### WHAT YOU ARE ASKED TO DO
Throughout the records below, find each line holding "query" and copy it.

### DATA FOR REVIEW
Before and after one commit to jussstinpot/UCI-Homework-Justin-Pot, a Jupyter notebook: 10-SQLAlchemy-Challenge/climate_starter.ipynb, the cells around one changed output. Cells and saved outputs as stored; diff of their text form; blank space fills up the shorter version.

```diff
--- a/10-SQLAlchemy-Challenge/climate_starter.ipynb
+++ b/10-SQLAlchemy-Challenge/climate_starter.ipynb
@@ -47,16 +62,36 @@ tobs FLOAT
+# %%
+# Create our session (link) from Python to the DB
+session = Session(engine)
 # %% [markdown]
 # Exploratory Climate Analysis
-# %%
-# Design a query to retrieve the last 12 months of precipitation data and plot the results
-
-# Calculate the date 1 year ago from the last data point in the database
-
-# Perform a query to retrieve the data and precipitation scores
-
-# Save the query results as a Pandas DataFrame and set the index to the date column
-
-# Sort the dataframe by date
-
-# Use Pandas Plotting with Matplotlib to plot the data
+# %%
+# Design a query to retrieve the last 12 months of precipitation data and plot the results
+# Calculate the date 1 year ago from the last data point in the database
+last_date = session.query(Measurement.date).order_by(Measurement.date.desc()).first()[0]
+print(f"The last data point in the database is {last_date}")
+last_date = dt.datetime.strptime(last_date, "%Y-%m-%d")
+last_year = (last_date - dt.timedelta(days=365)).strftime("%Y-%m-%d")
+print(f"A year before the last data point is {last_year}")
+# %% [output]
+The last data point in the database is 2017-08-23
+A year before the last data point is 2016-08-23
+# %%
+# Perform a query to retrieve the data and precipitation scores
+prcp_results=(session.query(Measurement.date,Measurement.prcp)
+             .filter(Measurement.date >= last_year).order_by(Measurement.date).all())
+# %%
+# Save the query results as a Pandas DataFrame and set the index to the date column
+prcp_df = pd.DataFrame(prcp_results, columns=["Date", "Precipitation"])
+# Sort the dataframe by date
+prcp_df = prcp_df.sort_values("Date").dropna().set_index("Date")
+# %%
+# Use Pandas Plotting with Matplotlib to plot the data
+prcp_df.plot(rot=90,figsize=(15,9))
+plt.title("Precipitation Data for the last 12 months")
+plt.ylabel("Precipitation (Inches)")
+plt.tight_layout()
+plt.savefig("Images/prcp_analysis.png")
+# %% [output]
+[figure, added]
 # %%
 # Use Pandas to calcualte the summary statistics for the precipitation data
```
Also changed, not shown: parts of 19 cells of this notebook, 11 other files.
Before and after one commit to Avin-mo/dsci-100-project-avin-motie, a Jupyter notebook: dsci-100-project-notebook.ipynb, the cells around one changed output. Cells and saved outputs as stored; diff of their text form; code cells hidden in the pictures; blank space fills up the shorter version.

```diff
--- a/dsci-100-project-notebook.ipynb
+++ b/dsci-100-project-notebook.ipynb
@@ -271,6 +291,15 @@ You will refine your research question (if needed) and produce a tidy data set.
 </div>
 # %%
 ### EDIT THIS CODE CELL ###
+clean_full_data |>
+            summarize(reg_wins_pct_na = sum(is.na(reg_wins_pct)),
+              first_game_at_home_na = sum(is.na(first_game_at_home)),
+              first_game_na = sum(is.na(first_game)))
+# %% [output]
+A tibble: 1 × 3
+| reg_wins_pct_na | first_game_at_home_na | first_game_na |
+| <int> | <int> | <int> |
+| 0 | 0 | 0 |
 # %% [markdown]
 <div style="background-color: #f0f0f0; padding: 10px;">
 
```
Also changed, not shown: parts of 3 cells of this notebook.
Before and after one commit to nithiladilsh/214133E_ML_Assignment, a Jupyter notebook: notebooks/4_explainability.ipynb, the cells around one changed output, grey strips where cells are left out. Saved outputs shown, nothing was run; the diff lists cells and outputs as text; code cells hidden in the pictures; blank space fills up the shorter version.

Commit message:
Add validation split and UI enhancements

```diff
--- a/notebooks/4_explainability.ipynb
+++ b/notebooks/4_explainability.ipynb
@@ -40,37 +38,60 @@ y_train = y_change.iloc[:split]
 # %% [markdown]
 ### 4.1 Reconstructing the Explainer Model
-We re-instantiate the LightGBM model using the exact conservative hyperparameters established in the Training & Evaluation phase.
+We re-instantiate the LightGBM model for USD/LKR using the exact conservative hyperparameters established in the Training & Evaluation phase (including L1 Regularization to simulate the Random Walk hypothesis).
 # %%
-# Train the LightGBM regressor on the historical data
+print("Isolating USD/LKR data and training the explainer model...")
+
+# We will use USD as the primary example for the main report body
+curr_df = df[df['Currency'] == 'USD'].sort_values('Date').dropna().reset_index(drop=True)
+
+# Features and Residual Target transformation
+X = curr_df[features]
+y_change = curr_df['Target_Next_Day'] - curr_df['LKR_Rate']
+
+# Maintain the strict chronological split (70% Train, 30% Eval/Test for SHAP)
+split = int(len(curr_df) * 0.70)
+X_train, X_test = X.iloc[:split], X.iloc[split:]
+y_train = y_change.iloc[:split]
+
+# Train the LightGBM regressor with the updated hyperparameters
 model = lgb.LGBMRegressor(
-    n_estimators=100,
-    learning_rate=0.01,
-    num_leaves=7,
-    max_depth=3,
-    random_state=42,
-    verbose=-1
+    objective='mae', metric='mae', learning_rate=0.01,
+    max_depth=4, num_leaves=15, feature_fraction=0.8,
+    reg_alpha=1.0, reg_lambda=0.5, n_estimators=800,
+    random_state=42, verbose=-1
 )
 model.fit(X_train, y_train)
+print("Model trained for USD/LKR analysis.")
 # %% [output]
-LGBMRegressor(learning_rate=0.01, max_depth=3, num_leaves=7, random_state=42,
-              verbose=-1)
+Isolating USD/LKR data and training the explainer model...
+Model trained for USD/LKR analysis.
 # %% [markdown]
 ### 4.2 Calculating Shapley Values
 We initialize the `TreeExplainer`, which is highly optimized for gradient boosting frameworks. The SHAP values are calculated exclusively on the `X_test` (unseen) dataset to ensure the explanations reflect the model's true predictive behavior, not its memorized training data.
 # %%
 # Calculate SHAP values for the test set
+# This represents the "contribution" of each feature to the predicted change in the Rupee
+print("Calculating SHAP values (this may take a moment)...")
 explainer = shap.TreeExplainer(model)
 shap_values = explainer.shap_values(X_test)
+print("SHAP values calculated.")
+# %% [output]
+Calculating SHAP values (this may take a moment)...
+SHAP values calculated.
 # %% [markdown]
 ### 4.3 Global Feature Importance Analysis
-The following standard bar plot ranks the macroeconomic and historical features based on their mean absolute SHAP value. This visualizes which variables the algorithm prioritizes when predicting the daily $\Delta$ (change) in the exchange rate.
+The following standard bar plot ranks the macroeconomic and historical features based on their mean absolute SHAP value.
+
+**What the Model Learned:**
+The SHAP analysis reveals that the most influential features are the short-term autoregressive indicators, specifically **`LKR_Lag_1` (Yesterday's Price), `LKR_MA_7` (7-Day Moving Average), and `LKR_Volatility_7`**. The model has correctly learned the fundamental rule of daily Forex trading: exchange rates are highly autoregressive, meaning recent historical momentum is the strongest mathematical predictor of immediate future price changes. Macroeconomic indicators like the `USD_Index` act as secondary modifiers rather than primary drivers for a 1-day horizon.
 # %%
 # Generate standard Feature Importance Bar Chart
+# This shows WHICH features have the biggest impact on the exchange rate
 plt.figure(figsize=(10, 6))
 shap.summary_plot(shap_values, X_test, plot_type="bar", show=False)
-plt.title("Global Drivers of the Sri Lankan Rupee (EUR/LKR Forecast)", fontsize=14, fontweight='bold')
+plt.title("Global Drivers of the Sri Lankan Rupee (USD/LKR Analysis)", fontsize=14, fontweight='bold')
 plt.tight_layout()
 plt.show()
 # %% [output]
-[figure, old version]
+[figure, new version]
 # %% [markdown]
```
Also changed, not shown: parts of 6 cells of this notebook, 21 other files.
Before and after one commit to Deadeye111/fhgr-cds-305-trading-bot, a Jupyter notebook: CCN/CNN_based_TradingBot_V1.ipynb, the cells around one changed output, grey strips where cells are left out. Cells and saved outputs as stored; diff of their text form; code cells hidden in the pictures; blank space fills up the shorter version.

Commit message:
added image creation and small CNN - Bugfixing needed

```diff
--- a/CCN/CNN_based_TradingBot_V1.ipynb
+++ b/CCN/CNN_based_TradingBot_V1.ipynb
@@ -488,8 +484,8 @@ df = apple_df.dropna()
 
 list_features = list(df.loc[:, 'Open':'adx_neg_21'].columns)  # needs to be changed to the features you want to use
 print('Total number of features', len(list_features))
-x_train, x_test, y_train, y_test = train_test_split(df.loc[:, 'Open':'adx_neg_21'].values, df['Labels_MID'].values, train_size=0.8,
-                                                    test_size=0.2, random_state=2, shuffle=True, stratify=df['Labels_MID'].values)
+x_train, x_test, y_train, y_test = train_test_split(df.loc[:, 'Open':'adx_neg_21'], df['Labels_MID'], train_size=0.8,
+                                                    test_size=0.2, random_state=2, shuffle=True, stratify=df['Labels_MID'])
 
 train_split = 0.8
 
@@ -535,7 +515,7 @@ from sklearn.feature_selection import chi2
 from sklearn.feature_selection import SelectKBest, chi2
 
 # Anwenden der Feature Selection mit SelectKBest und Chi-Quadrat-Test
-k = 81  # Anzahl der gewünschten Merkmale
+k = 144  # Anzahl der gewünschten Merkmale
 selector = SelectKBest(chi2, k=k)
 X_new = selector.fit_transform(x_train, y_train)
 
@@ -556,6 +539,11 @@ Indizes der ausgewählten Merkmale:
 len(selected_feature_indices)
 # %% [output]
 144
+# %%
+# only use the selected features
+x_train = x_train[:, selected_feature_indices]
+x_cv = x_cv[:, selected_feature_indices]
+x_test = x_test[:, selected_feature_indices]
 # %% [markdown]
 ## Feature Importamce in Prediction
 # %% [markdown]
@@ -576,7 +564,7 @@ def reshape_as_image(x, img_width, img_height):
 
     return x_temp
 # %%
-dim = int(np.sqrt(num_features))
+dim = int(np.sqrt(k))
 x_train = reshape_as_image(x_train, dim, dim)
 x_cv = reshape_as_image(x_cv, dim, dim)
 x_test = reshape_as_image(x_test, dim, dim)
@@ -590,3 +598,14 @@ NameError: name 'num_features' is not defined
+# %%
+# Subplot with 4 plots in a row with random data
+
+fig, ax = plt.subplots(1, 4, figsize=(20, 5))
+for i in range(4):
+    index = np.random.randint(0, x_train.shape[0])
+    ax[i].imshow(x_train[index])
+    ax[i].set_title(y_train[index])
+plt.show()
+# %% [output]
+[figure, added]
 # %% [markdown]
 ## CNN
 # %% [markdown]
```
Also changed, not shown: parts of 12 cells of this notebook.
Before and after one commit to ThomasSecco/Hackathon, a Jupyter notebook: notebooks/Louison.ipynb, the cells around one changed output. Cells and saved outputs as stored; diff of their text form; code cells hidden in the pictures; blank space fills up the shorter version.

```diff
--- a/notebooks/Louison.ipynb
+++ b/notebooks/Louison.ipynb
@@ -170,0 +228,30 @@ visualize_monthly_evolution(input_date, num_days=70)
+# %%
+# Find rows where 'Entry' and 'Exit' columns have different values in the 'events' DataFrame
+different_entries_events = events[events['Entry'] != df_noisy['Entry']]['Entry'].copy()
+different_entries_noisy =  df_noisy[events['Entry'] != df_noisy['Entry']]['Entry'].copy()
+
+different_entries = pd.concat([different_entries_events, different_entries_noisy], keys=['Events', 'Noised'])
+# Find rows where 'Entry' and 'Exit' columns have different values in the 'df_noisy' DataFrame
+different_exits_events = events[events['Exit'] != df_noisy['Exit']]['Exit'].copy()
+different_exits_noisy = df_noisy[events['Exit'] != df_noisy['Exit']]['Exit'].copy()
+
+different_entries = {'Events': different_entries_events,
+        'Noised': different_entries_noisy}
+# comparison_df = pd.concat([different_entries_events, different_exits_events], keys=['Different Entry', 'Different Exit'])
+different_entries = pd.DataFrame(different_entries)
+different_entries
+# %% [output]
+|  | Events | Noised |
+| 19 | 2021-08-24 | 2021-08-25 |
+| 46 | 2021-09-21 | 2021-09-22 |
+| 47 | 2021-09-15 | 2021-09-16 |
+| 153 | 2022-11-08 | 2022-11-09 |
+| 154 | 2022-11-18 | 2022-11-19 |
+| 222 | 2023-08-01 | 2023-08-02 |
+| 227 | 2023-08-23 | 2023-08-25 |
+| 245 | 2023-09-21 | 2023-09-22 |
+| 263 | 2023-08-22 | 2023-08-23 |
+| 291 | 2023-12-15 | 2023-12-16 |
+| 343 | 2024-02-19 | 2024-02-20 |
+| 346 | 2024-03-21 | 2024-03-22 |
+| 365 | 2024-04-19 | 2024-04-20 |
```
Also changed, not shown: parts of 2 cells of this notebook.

### RESULT OF THIS EXERCISE
-# Design a query to retrieve the last 12 months of precipitation data and plot the results
-# Perform a query to retrieve the data and precipitation scores
-# Save the query results as a Pandas DataFrame and set the index to the date column
+# Design a query to retrieve the last 12 months of precipitation data and plot the results
+last_date = session.query(Measurement.date).order_by(Measurement.date.desc()).first()[0]
+# Perform a query to retrieve the data and precipitation scores
+prcp_results=(session.query(Measurement.date,Measurement.prcp)
+# Save the query results as a Pandas DataFrame and set the index to the date column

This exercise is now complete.